Whole Kids Foundation Funds 30 New Bee Grants for Schools & Non-Profits with Inaugural Give Bees a Chance Fundraising Campaign
Grants support children's education and awareness about the vital role that bees play in our food system
AUSTIN, Texas, August 6, 2018 /3BL Media/ — Whole Kids Foundation announced today that it raised more than $60,000 to fund 30 new educational bee programs through the first Give Bees a Chance campaign during June’s National Pollinator Month. Grant recipients cover 23 states, providing educational opportunities around science, ecology, nutrition and agriculture for 15,574 students.
A central element of the campaign, five top chefs from across the country joined forces with Whole Kids Foundation to host fundraising dinners in their respective cities. Participating chefs included Rick Bayless, winner of Top Chef Masters and Culinary Hall of Fame inductee, with Evan Robinson, 12-year-old finalist on MasterChef Junior Season 5, Chicago; Tom Douglas, James Beard Award winner and expert in Pacific Northwest cuisine, Seattle; Kevin Fink, a 2016 Food & Wine Best New Chef winner and owner of Emmer & Rye, a Bon Appétit 2016 50 Best New Restaurants in America winner, Austin; Roberto Santibañez, chef and owner of Mi Vida in Washington D.C. and Fonda restaurants in NYC, with Susana Trilling, cookbook author, PBS-TV host, and a renowned authority on Oaxacan cuisine, Washington DC; and Stephen Stryjewski, winner of the 2012 James Beard Foundation Best Chef South and owner of Cochon, a Beard finalist for Best New Restaurant in 2007 and recently named one of the 20 most important restaurants in America by Bon Appétit, New Orleans.
“Pollinators are the secret superhero of the culinary world. Without them our world would be a much different place. They help reproduce just about every berry, nut, fruit and vegetable that we eat. Honey bees are the pollinator rockstars,” said Stryjewski. “Without them our food would be bland and boring. We need to teach our children about the importance of pollinators in our food system.”
Whole Foods Market, which established Whole Kids Foundation in 2011, added its support and helped engage its followers in the campaign with an Instagram “whiteout” and mysteriously “deleting” its archive of Instagram images, leaving just a few clues behind such as the bee emoji instead of a bio. The move showcased how important pollinators are for many of our favorite foods and that, without pollinators, these foods wouldn’t be available.
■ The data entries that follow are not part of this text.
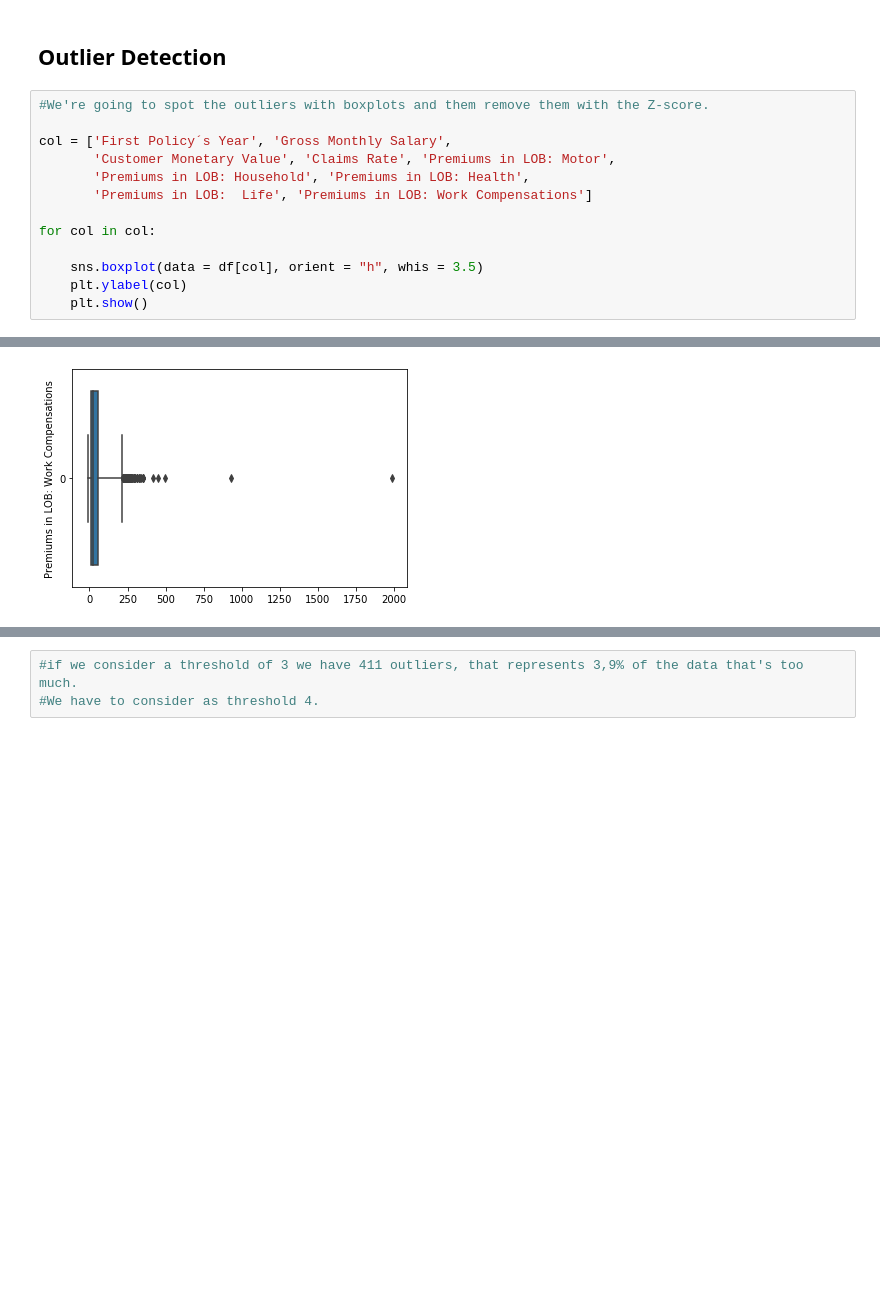
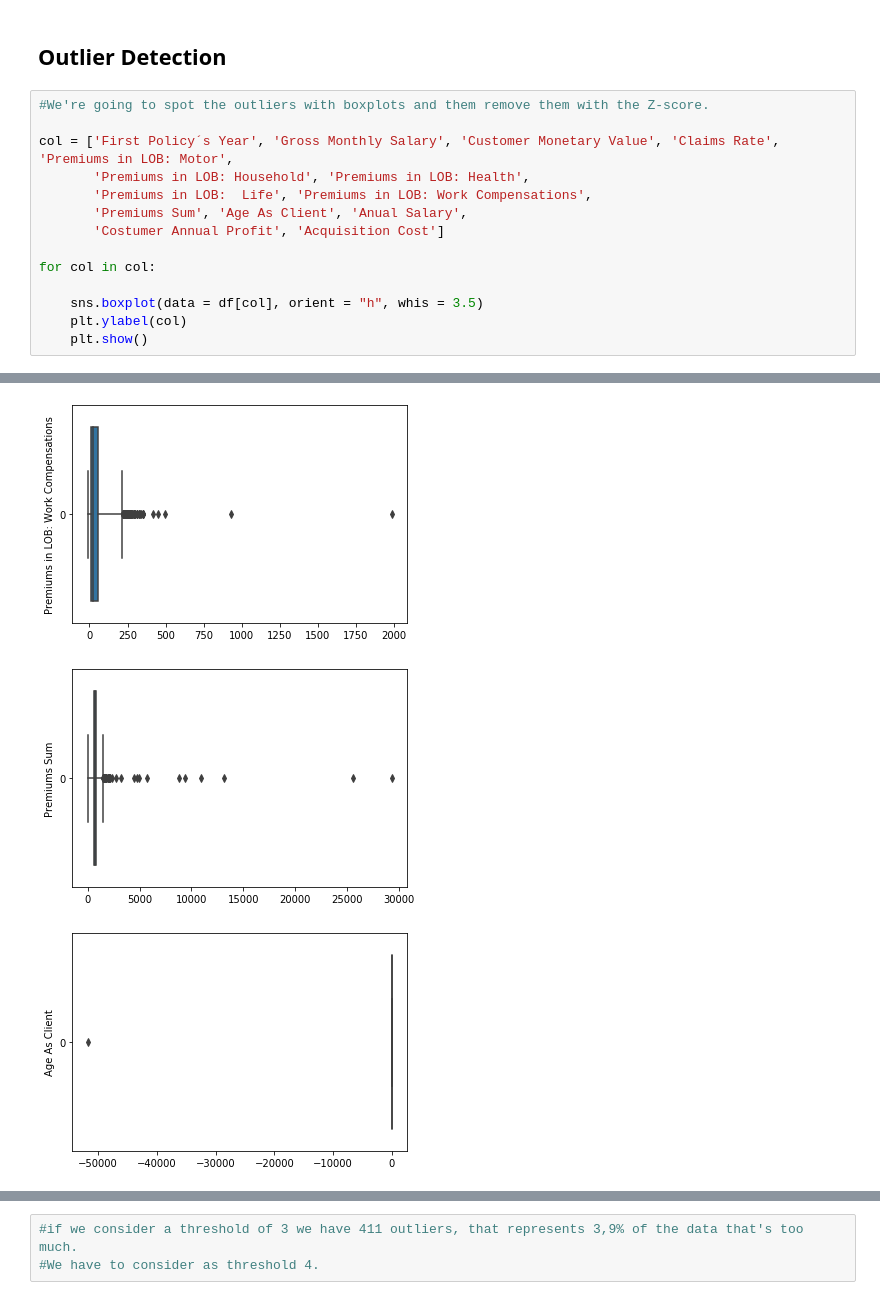
Before and after one commit to CatPalha/DataMiningProject, a Jupyter notebook: Structured version.ipynb, the cells around one changed output, grey strips where cells are left out. Saved outputs shown, nothing was run; the diff lists cells and outputs as text; blank space fills up the shorter version.

```diff
--- a/Structured version.ipynb
+++ b/Structured version.ipynb
@@ -412,23 +423,26 @@ dtype: int64
 # %%
 #We're going to spot the outliers with boxplots and them remove them with the Z-score.
 
-col = ['First Policy´s Year', 'Gross Monthly Salary',
-       'Customer Monetary Value', 'Claims Rate', 'Premiums in LOB: Motor',
+col = ['First Policy´s Year', 'Gross Monthly Salary', 'Customer Monetary Value', 'Claims Rate', 'Premiums in LOB: Motor',
        'Premiums in LOB: Household', 'Premiums in LOB: Health',
-       'Premiums in LOB:  Life', 'Premiums in LOB: Work Compensations']
+       'Premiums in LOB:  Life', 'Premiums in LOB: Work Compensations',
+       'Premiums Sum', 'Age As Client', 'Anual Salary',
+       'Costumer Annual Profit', 'Acquisition Cost']
 
 for col in col:
 
     sns.boxplot(data = df[col], orient = "h", whis = 3.5)
     plt.ylabel(col)
     plt.show()
 # %% [output]
 [figure]
 [figure]
 [figure]
 [figure]
 [figure]
 [figure]
 [figure]
 [figure]
 [figure]
+[figure, added]
+[figure, added]
```
Also changed, not shown: parts of 19 cells of this notebook, 2 other files.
The initiative sparked a massive amount of conversation on social media and coverage by news media. Later, the brand shared fun videos showcasing favorite foods that rely on pollinators, educational facts about bees and encouraged their audience of 2.6 million Instagram followers to consider donating to the campaign online.
Whole Foods Market covers all the foundation’s operational costs to allow 100 percent of every dollar donated to directly support Whole Kids Foundation programs, including the Bee Grant program.
“We are so grateful to each of our chef partners, to our guests in each city who joined us at these incredible events, and to Wholesum Harvest and Cascadian Farm, our generous supplier partners who donated to this year’s Give Bees a Chance campaign,” said Nona Evans, president and executive director of Whole Kids Foundation. “We’ve had an overwhelming response from schools that want to participate in our Bee Grant program. These funds will provide schools with an important tool to teach kids respect for bees and other pollinators and about their vital role in nature and food production.”
Whole Kids Foundation’s Bee Grant program allows schools and non-profits to receive support for educational bee programs. All grant recipients receive consultation on safety and use of the hive from The Bee Cause Project and each recipient must have a ‘bee mentor,’ or a certified beekeeper that provides consultation and support. Application window for the 2019 Bee Grant program is September 1 – October 15, 2018.
Over the past three years, 270 hives have been awarded by Whole Kids Foundation, at a cost of $488,000 and impacting 226,317 students in the U.S. and Canada. The hives also support the health of bee populations, as an unprecedented amount of honey bees are perishing each year due to colony collapse disorder (CCD). The phenomenon occurs when the majority of worker bees in a colony disappear due to loss of habitat, immune system decline and attacks of pests, mites and diseases.
For more information on the Whole Kids Foundation Bee Grant program and how to apply this fall, visit wholekidsfoundation.org/schools/honey-bee-grant.
Whole Kids Foundation offers free resources for all schools, including curriculum, at https://www.wholekidsfoundation.org/resources/honey-bees-resources. People can also sign up for the Whole Kids Foundation newsletter to get up-to-date information on all of the foundation’s initiatives.
About Whole Kids Foundation®
Whole Kids Foundation, a Whole Foods Market foundation, is based in Austin, Texas, and operates as an independent, nonprofit organization. By empowering schools and inspiring families, the Foundation aims to help children reach optimal health through the strength of a healthy body fueled by nutritious food. For more information on the Foundation’s programs including school gardens, salad bars and nutrition education for teachers, visit wholekidsfoundation.org.